After a ninth win of the season in Japan, Nico Rosberg has extended his gap to 33 points ahead of teammate Lewis Hamilton. Mercedes have won the Constructors’ Championship for the third consecutive year.

Daniel Ricciardo lies 101 points behind the top two in the table with four races and a maximum of 100 points remaining, meaning a Mercedes driver is guaranteed to become champion.

The apparent drama between Mercedes drivers couldn’t have been further separated during this weekend.

A lot can be read into what the public have seen on and off track.

HAMILTON’S WEEKEND

On Thursday, Lewis Hamilton started to come under fire for using Snapchat on his phone during the traditional Drivers’ Press Conference with the press.

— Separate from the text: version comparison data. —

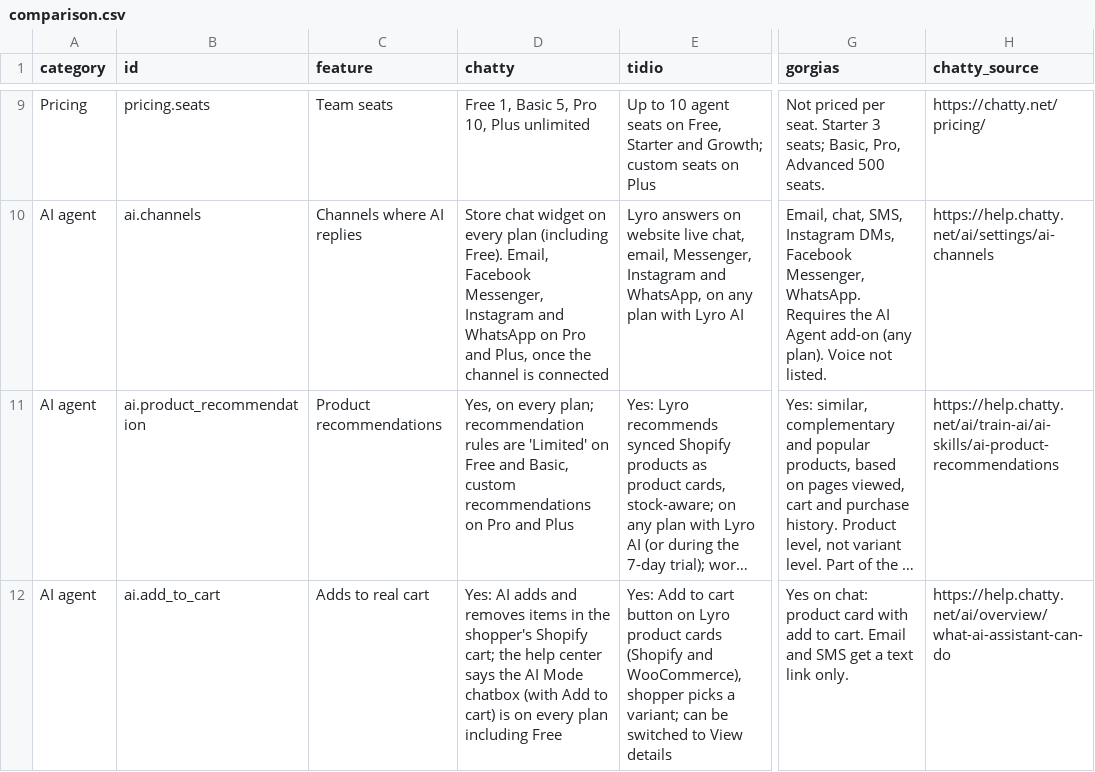
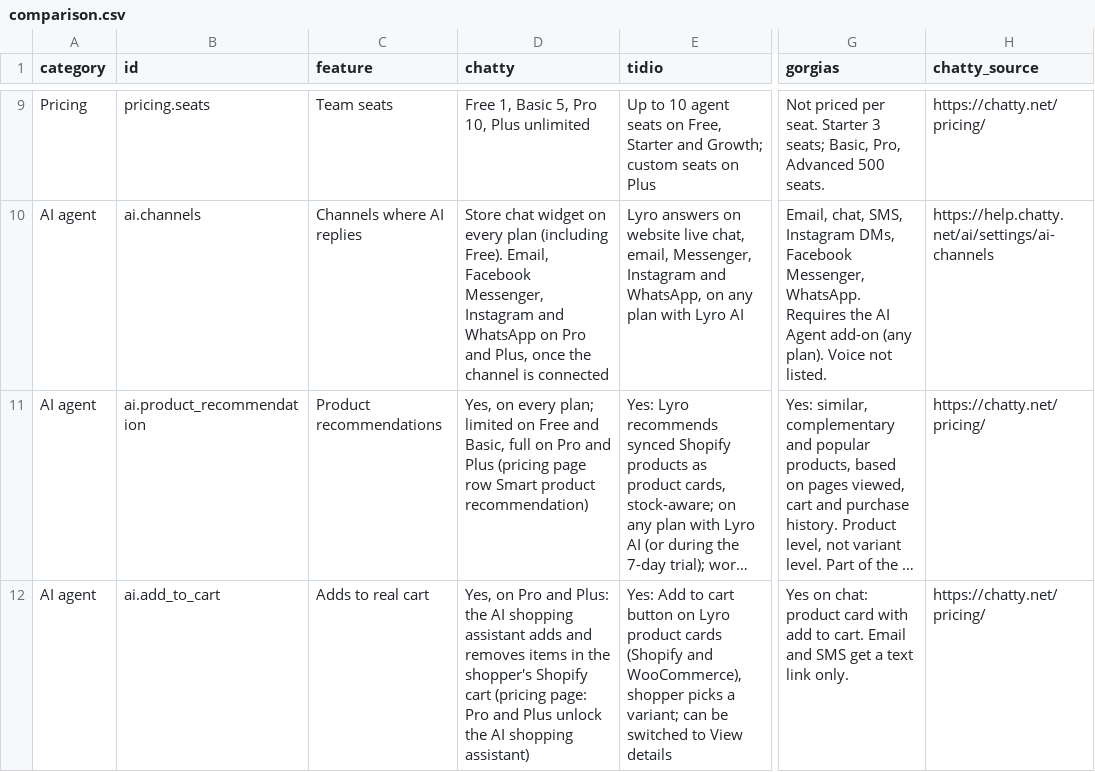
Before and after one commit to chattyaisalesagent/shopify-ai-sales-agent-comparison, a CSV file: data/comparison.csv, drawn as a sheet; only a part is shown, gaps mark what is left out; long unchanged cells end in …; the diff covers the shown part only; the diff names each change by its address in the sheet, - before the commit and + after, or states it on an @@ line.

```diff
--- a/data/comparison.csv
+++ b/data/comparison.csv
-D11 (chatty): …every plan; recommendation rules are 'Limited' on Free and Basic, custom recommendations on Pro and Plus
+D11 (chatty): …every plan; limited on Free and Basic, full on Pro and Plus (pricing page row Smart product recommendation)
-H11 (chatty_source): https://help.chatty.net/ai/train-ai/ai-skills/ai-product-recommendations
+H11 (chatty_source): https://chatty.net/pricing/
-D12 (chatty): Yes: AI adds and removes items in the shopper's Shopify cart; the help center says the AI Mode chatbox (with Add to cart) is on every plan including Free
+D12 (chatty): Yes, on Pro and Plus: the AI shopping assistant adds and removes items in the shopper's Shopify cart (pricing page: Pro and Plus unlock the AI shopping assistant)
-H12 (chatty_source): https://help.chatty.net/ai/overview/what-ai-assistant-can-do
+H12 (chatty_source): https://chatty.net/pricing/
```
Also changed, not shown: 2 edited cells elsewhere in this file, 12 other files.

The British driver was one of the six drivers nominated to be questioned, and he did answer questions in between being on his device despite expressing that he was bored of the current routine.

Some of his shots showed the media sitting in front of him, which did give the fans an image they don’t usually see and a background to the event.

However, his shots with Carlos Sainz and himself with rabbit filters stole the attention, with the caption, “this sh*t is killing me”. Other uses of Snapchat and some quotes from press conferences also hit the headlines.

Many would have to ask what these five words and pictures give to his fans. Humor is subjective; his fans may have loved it, but it is strange to comprehend for an outsider.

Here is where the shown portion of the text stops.